* [Activity]:
Output the data verbatim, minus the images.

* [Provided material]:
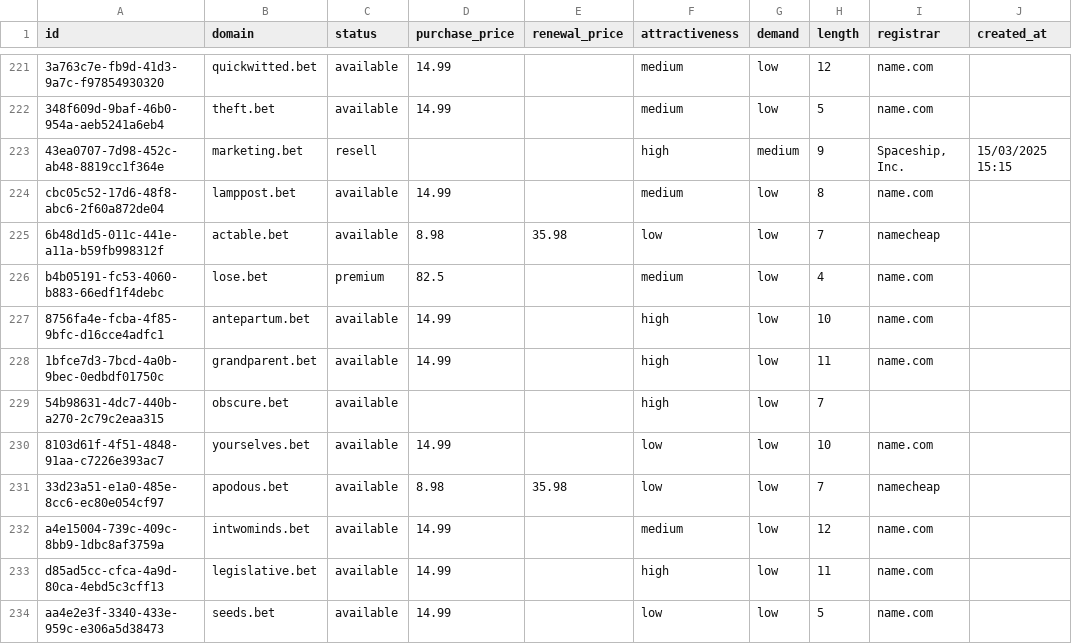
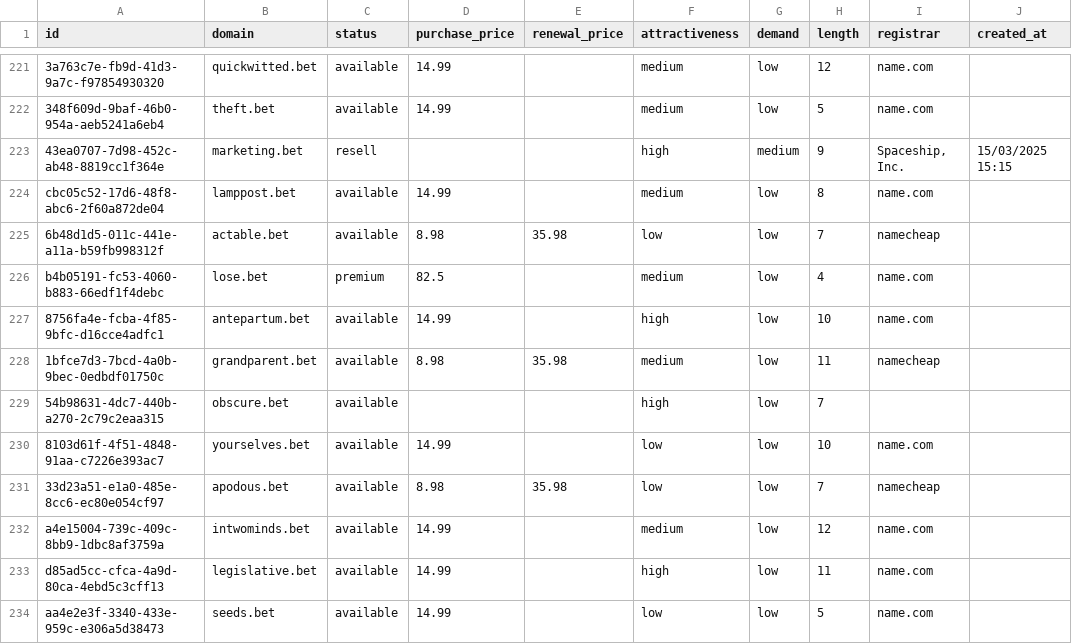
Before and after one commit to UniqueDomains/bet-oneword-domains, a CSV file: bet.csv, drawn as a sheet; only a part is shown, gaps mark what is left out; the diff names each change by its address in the sheet, - before the commit and + after, or states it on an @@ line.

Commit message:
Domains update

```diff
--- a/bet.csv
+++ b/bet.csv
-D228 (purchase_price): 14.99
+D228 (purchase_price): 8.98
-E228 (renewal_price): (empty)
+E228 (renewal_price): 35.98
-F228 (attractiveness): high
+F228 (attractiveness): medium
-I228 (registrar): name.com
+I228 (registrar): namecheap
```
Also changed, not shown: 4 other files.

* [Written response]:
Before and after one commit to UniqueDomains/bet-oneword-domains, a CSV file: bet.csv, drawn as a sheet; only a part is shown, gaps mark what is left out; the diff names each change by its address in the sheet, - before the commit and + after, or states it on an @@ line.

Commit message:
Domains update

```diff
--- a/bet.csv
+++ b/bet.csv
-D228 (purchase_price): 14.99
+D228 (purchase_price): 8.98
-E228 (renewal_price): (empty)
+E228 (renewal_price): 35.98
-F228 (attractiveness): high
+F228 (attractiveness): medium
-I228 (registrar): name.com
+I228 (registrar): namecheap
```
Also changed, not shown: 4 other files.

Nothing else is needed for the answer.